*** Block opens ***

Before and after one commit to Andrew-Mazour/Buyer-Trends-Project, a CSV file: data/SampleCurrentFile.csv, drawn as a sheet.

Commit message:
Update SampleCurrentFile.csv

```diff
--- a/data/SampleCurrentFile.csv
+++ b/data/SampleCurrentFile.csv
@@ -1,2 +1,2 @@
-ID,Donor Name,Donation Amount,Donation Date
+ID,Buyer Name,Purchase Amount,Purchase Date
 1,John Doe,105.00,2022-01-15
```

*** Block closes ***

#### EXERCISE
Exactly how many lines of the records include "data"? Provide the number by itself.

#### OUTPUT OF THE EXERCISE
3